Trudie Wilson witnessed a cliff fall in Shanklin on Tuesday afternoon, she was lucky enough to be able to capture it from a safe distance.
“As you can see from the photographs the fall included a whole tree which I was fortunate to witness from a safe distance, I managed to capture it as I happened to have a zoom lens on me at the time. The experience of witnessing the fall was amazing and the noise of the fall was quite something. I’m a local artist and I was out photographing the cliffs at the time hence I happened to be there at that moment with a camera. ”
Safety tips when on the coast
The Coastguard offer these few simple safety tips to ensure you keep yourself out of harm’s way on the coast.
- Make sure that you are properly equipped for walking along coastal paths. In particular remember to wear sturdy shoes or boots and check the weather forecast and tidal times before you set out.Carry a fully charged mobile phone, and tell someone where you are going and what time you will be home. Only use the designated paths, take notice of any warning signs and fences in place, be responsible and don’t take any unnecessary risks.

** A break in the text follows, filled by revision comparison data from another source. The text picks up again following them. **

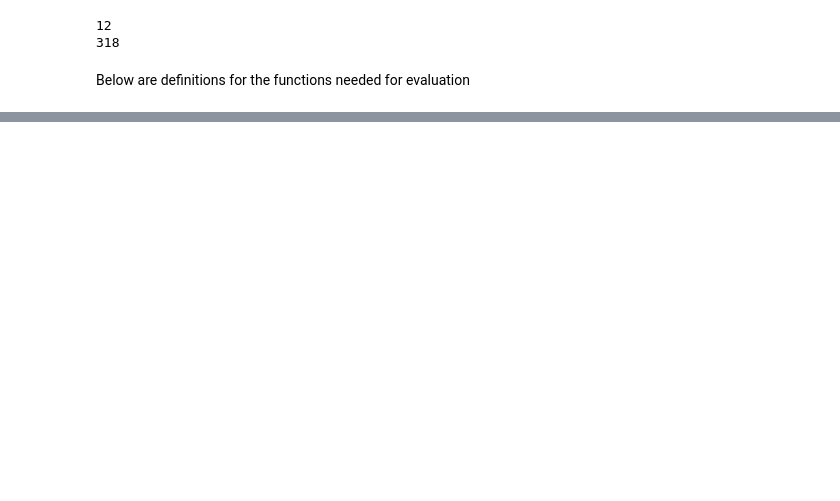
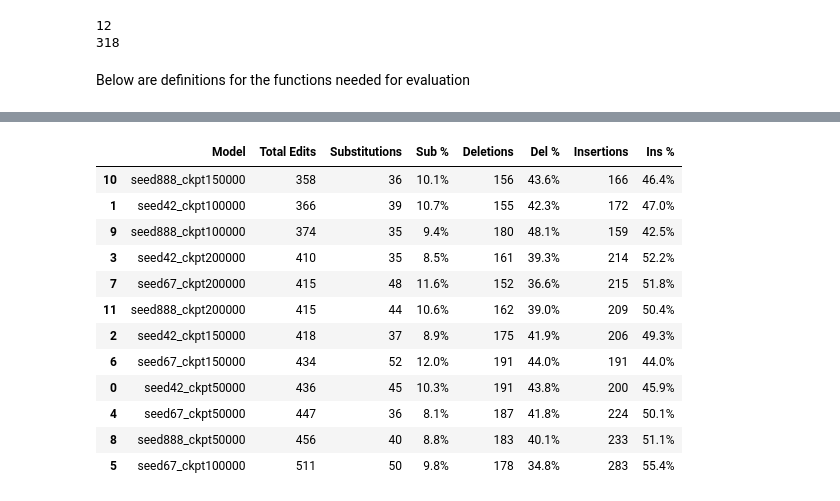
Before and after one commit to OutForMilks/Hunger, a Jupyter notebook: notebooks/per_model_eval.ipynb, the cells around one changed output, grey strips where cells are left out. Saved outputs shown, nothing was run; the diff lists cells and outputs as text; code cells hidden in the pictures; blank space fills up the shorter version.

Commit message:
per model tables remove brackets and ''

```diff
--- a/notebooks/per_model_eval.ipynb
+++ b/notebooks/per_model_eval.ipynb
@@ -372,0 +373,63 @@ plt.show()
+# %%
+import pandas as pd
+
+all_model_errors = {}
+summary_rows = []
+
+for seed in seeds:
+  for ckpt in checkpoints:
+    model_id = f'seed{seed}_ckpt{ckpt}'
+    filepath = (f'../per_model/ckpt_seed{seed}_checkpoint{ckpt}_test_results.csv')
+
+    df = pd.read_csv(filepath)
+
+    refs_list = [str(x).strip().split() for x in df['target_ref']]
+    hyps_list = [str(x).strip().split() for x in df['model_hyp']]
+    refs_dict = dict(enumerate(refs_list))
+    hyps_dict = dict(enumerate(hyps_list))
+
+    err = collect_errors(refs_dict, hyps_dict)
+    total_errors = err['n_sub'] + err['n_del'] + err['n_ins']
+
+    all_model_errors[model_id] = err
+
+    summary_rows.append({
+        'Model': model_id,
+        'Total Edits': total_errors,
+        'Substitutions': err['n_sub'],
+        'Sub %': (
+            f"{err['n_sub'] / total_errors * 100:.1f}%"
+            if total_errors > 0
+            else '0.0%'
+        ),
+        'Deletions': err['n_del'],
+        'Del %': (
+            f"{err['n_del'] / total_errors * 100:.1f}%"
+            if total_errors > 0
+            else '0.0%'
+        ),
+        'Insertions': err['n_ins'],
+        'Ins %': (
+            f"{err['n_ins'] / total_errors * 100:.1f}%"
+            if total_errors > 0
+            else '0.0%'
+        ),
+    })
+
+summary_df = pd.DataFrame(summary_rows).sort_values(by='Total Edits')
+
+display(summary_df)
+# %% [output]
+|  | Model | Total Edits | Substitutions | Sub % | Deletions | Del % | Insertions | Ins % |
+| 10 | seed888_ckpt150000 | 358 | 36 | 10.1% | 156 | 43.6% | 166 | 46.4% |
+| 1 | seed42_ckpt100000 | 366 | 39 | 10.7% | 155 | 42.3% | 172 | 47.0% |
+| 9 | seed888_ckpt100000 | 374 | 35 | 9.4% | 180 | 48.1% | 159 | 42.5% |
+| 3 | seed42_ckpt200000 | 410 | 35 | 8.5% | 161 | 39.3% | 214 | 52.2% |
+| 7 | seed67_ckpt200000 | 415 | 48 | 11.6% | 152 | 36.6% | 215 | 51.8% |
+| 11 | seed888_ckpt200000 | 415 | 44 | 10.6% | 162 | 39.0% | 209 | 50.4% |
+| 2 | seed42_ckpt150000 | 418 | 37 | 8.9% | 175 | 41.9% | 206 | 49.3% |
+| 6 | seed67_ckpt150000 | 434 | 52 | 12.0% | 191 | 44.0% | 191 | 44.0% |
+| 0 | seed42_ckpt50000 | 436 | 45 | 10.3% | 191 | 43.8% | 200 | 45.9% |
+| 4 | seed67_ckpt50000 | 447 | 36 | 8.1% | 187 | 41.8% | 224 | 50.1% |
+| 8 | seed888_ckpt50000 | 456 | 40 | 8.8% | 183 | 40.1% | 233 | 51.1% |
+| 5 | seed67_ckpt100000 | 511 | 50 | 9.8% | 178 | 34.8% | 283 | 55.4% |
```
Also changed, not shown: parts of 3 cells of this notebook, 13 other files.
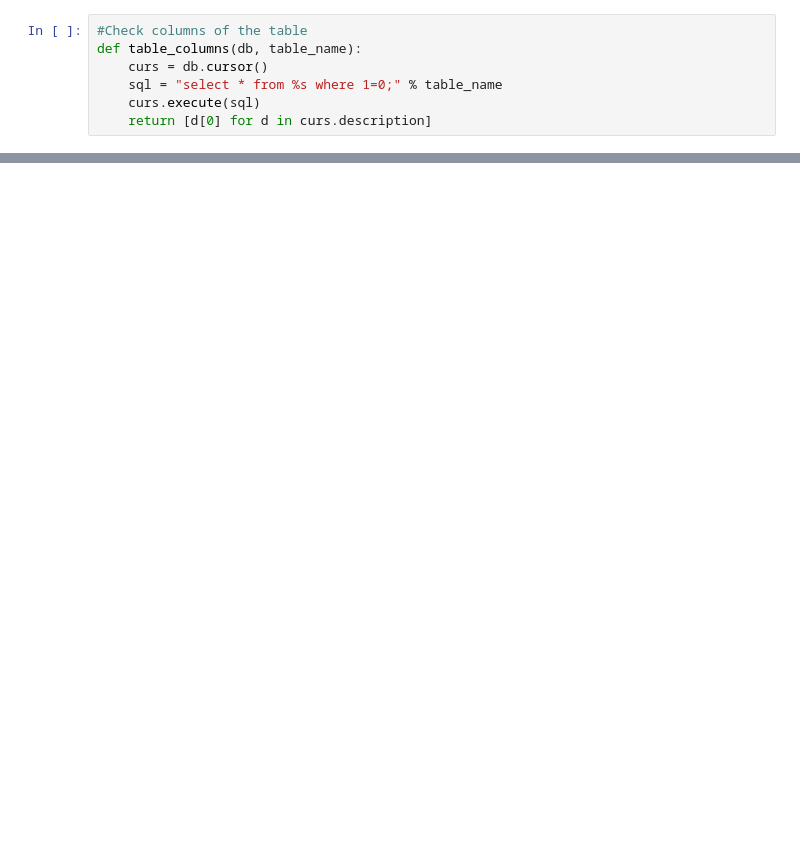
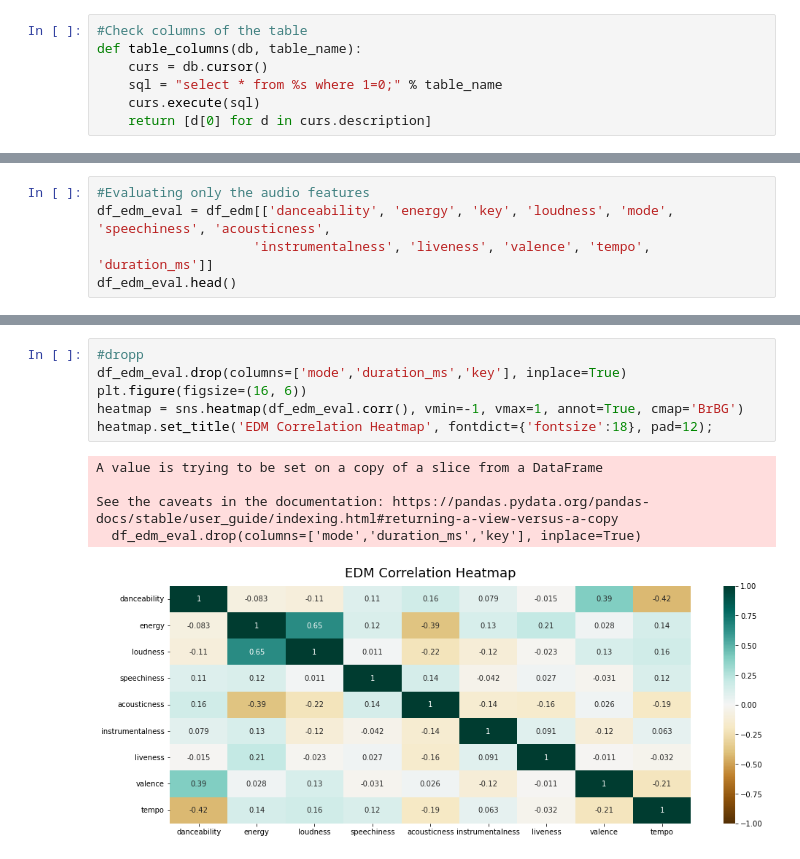
Before and after one commit to kchiev215/Spotify_EDM_Lofi_Analysis, a Jupyter notebook: Data_Analysis.ipynb, the cells around one changed output, grey strips where cells are left out. Drawn from its saved outputs; the diff is of its cells as text; blank space fills up the shorter version.

```diff
--- a/Data_Analysis.ipynb
+++ b/Data_Analysis.ipynb
@@ -115,0 +154,5 @@ SyntaxError: positional argument follows keyword argument (4275924530.py, line 2
+# %%
+#Evaluating only the audio features
+df_edm_eval = df_edm[['danceability', 'energy', 'key', 'loudness', 'mode', 'speechiness', 'acousticness',
+                    'instrumentalness', 'liveness', 'valence', 'tempo', 'duration_ms']]
+df_edm_eval.head()
@@ -115,0 +194,12 @@ SyntaxError: positional argument follows keyword argument (4275924530.py, line 2
+# %%
+#dropp
+df_edm_eval.drop(columns=['mode','duration_ms','key'], inplace=True)
+plt.figure(figsize=(16, 6))
+heatmap = sns.heatmap(df_edm_eval.corr(), vmin=-1, vmax=1, annot=True, cmap='BrBG')
+heatmap.set_title('EDM Correlation Heatmap', fontdict={'fontsize':18}, pad=12);
+# %% [output]
+A value is trying to be set on a copy of a slice from a DataFrame
+
+See the caveats in the documentation: https://pandas.pydata.org/pandas-docs/stable/user_guide/indexing.html#returning-a-view-versus-a-copy
+  df_edm_eval.drop(columns=['mode','duration_ms','key'], inplace=True)
+[figure, added]
```
Also changed, not shown: parts of 16 cells of this notebook, 5 other files.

- Try and keep your dog on a lead near cliffs. If they pick up the scent of an animal or hear something on the coast below it doesn’t take much for them to follow their nose. Above all, if your dog does fall down a cliff or starts getting swept out to sea, please do not attempt to rescue it yourself. Nine times out of ten your dog will rescue itself and return to shore alive, but tragically some owners do not.Our coastguards are trained in all types of rescue on the coast, including dog rescues.
- Do not attempt to climb up or down cliffs unless you are properly equipped and trained to do so and do not attempt to climb cliffs as a short cut back to the top.
- When standing at the bottom of a cliff, we would always advise people that they shouldn’t stand less than the height of the cliff away. That means that if the cliff is 25 metres high, don’t go closer than 25 metres towards it.